The two also noted a culture of toxicity, with journalists and politicians alike receiving graphic, threatening messages online—and McLaren noted that women tend to see that more than men.
And that can dissuade women from entering politics in the first place.
“It’s like, … why would you put yourself in that position?” McLaren said.
Another challenge to getting broader representation on council is time and money.
“If you haven’t got a financial safety net to be able to take time off, or you don’t have vacation days or paid sick leave that you can use and help support you in that time that you’re campaigning, that’s a huge barrier,” Gu said.
“The cost of living is high.”
A younger person is also typically early in their career, and taking time off from work can also impact a person’s trajectory more than it would for someone whose career is already more established.
All kinds of representation
Age, race, sexual orientation, and gender are only a few of a plethora of ways in which one might experience the world differently.
Gender and race have gotten a fair bit of the airtime in recent years—and the diversity of the three slates running for council this fall appears to be a response to that.
Three-quarters of the Green slate are women and half are people of colour. Similarly, three-quarters of the BCA slate are people of colour, and half are women. One Burnaby stands out as the only slate to have more men (four out of six) than women, but it’s also two-thirds people of colour.

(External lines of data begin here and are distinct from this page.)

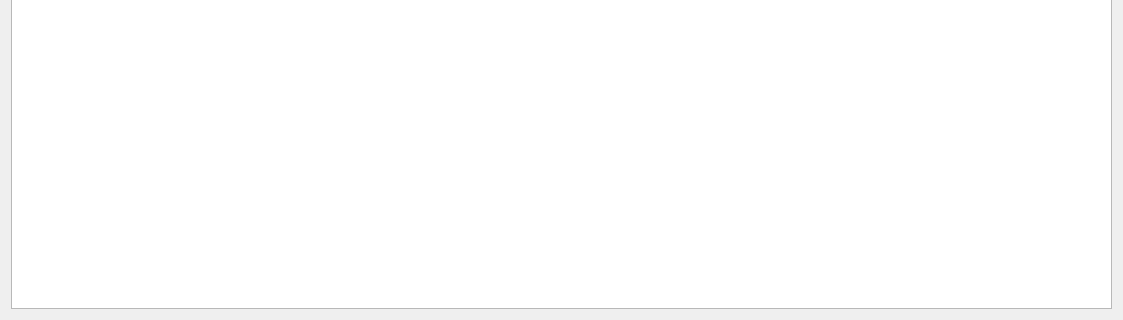
Above: resource/RosBagHelper.ui from heuristicus/rqt_bag_helper before the change; both pictures show x 0 to 1123 and y 180 to 500 of the 1123 by 500 pixel window. Below: the same form after it.
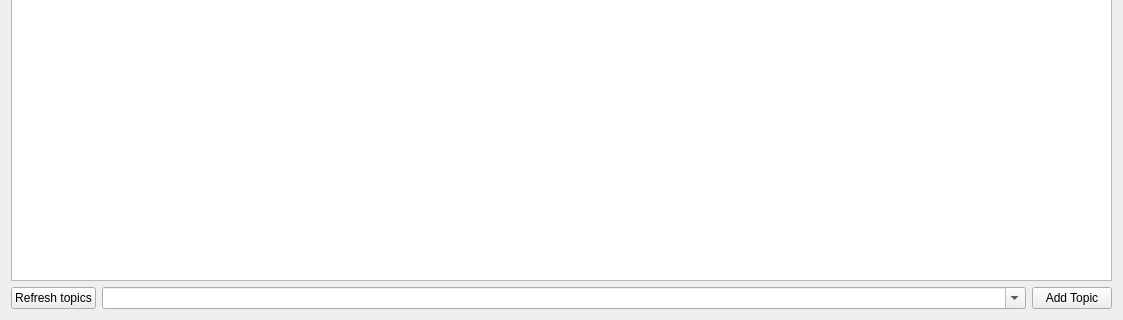
That is the form after the change.

Commit message: add combobox with filter for adding topics

```diff
--- a/resource/RosBagHelper.ui
+++ b/resource/RosBagHelper.ui
@@ -394,6 +394,40 @@
    <item>
     <widget class="QTreeView" name="topicTree"/>
    </item>
+   <item>
+    <layout class="QHBoxLayout" name="addTopicLayout">
+     <item>
+      <widget class="QPushButton" name="refreshTopicsButton">
+       <property name="text">
+        <string>Refresh topics</string>
+       </property>
+      </widget>
+     </item>
+     <item>
+      <widget class="QComboBox" name="topicComboBox">
+       <property name="sizePolicy">
+        <sizepolicy hsizetype="Expanding" vsizetype="Fixed">
+         <horstretch>0</horstretch>
+         <verstretch>0</verstretch>
+        </sizepolicy>
+       </property>
+       <property name="toolTip">
+        <string>Type to search topics</string>
+       </property>
+       <property name="editable">
+        <bool>true</bool>
+       </property>
+      </widget>
+     </item>
+     <item>
+      <widget class="QPushButton" name="addTopicButton">
+       <property name="text">
+        <string>Add Topic</string>
+       </property>
+      </widget>
+     </item>
+    </layout>
+   </item>
   </layout>
  </widget>
  <resources/>
```
The commit also changes 1 other file.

One analysis that is often mentioned in the context of other forms of diversity, such as gender and race, but isn’t often spoken of as a form of diversity that needs representation itself, is class. Renters can bring different experiences to the table that homeowners often can’t, and if a rental situation is particularly precarious, that is yet another layer.

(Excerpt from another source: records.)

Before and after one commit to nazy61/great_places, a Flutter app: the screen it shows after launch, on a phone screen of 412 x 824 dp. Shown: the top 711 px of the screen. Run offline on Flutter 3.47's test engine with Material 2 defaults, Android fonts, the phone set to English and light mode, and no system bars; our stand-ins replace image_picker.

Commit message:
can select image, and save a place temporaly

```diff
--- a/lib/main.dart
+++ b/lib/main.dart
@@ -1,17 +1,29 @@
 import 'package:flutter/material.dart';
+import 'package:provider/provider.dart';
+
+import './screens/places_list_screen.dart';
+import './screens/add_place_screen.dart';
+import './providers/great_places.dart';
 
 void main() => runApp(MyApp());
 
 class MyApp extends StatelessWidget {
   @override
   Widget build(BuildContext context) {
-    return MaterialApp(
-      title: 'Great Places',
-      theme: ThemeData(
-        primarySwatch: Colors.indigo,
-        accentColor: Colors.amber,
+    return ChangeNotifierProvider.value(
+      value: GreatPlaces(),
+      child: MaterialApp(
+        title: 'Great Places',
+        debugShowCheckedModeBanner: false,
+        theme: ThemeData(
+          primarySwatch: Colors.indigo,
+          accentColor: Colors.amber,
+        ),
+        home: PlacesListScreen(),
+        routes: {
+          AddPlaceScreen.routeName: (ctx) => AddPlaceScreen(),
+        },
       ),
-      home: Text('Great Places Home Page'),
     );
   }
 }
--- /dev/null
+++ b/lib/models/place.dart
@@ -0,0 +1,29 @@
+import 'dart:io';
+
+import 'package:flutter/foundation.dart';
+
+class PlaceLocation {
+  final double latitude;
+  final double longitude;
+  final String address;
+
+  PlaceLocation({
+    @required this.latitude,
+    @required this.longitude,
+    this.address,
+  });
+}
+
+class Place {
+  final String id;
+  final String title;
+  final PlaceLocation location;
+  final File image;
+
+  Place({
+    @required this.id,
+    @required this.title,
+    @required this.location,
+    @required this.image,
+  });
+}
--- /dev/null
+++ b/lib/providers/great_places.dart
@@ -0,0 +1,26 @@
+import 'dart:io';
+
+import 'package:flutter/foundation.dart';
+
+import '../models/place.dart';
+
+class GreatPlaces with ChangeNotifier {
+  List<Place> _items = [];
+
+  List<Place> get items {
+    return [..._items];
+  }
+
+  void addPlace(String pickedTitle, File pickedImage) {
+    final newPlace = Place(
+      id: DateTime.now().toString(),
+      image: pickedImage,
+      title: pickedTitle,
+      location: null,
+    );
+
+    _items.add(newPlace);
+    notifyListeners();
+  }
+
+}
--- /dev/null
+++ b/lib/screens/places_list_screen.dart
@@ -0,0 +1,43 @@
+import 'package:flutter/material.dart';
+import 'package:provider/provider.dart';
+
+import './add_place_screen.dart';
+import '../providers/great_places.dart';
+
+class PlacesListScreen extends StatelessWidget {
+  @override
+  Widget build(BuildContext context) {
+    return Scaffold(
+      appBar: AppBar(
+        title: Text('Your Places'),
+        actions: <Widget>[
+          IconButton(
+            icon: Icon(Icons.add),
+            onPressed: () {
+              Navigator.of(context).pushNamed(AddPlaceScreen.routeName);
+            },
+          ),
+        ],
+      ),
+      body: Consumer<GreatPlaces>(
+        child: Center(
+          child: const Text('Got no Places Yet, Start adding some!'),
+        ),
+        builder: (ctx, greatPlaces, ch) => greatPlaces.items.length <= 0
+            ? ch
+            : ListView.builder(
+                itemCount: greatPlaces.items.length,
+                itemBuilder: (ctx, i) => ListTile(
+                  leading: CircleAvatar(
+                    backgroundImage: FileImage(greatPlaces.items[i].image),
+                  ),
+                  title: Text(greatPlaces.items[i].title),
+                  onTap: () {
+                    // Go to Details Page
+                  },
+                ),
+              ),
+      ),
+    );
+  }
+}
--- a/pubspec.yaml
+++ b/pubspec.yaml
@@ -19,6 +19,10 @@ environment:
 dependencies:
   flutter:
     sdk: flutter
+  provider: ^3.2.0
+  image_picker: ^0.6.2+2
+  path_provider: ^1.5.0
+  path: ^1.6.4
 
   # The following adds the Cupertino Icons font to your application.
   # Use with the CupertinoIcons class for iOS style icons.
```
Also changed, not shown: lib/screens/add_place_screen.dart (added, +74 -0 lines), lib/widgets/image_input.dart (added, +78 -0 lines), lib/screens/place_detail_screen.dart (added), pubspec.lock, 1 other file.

Service industry workers, people who live off of government stipends, and people who work in hospitality—not to mention people with disabilities, drug users, immuno-compromised people, people who rely on public transit, and those without formal post-secondary education—all have their own experiences that could help inform decision-making.
Andrea Reimer, an adjunct professor at the UBC School of Public Policy and Global Affairs and a former Vancouver city councillor, said class is still an area where there hasn’t been much growth in representation.
And if renters were adequately represented on city councils, Reimer said, “I can guarantee you that the debate we’d be having publicly would be quite different, and it would have been quite different for much longer, so that we would have seen solutions much faster.”
But class is still an area where there hasn’t been much growth in representation, she said.
And she said it’s a tough angle to beat.
“They are presumed not to be able to do the job, and they have to spend their time proving that they can, so they don’t get as much time to talk about issues,” Reimer said.
“So if those perspectives aren’t represented on council, how are they represented in decisions, right? And you see people falling further and further behind because they don’t have a voice.”
How to achieve representation?
Reimer said there are a number of ways in which cities can make running for office—and working in office—more accessible, including providing childcare.
She said there needs to be “kind of a seismic shift” in the questions we ask about adequately representing the community.
“[It] isn’t how white men in positions of leadership, mayors, do a better job of representation. We need to ask ourselves: how do we encourage them to get out of the way and support people, use their credibility there?” Reimer said, particularly noting the incumbent advantage.
The incumbent advantage is the fact that a person already elected to office already has the infrastructure and supports to run for the next election, and they have name familiarity and a track record to vote on.
“If they’re considered credible just by their demographic, how do they take that credibility and support someone who doesn’t have that privilege to be a viable candidate for leadership, such as the mayor?” Reimer said.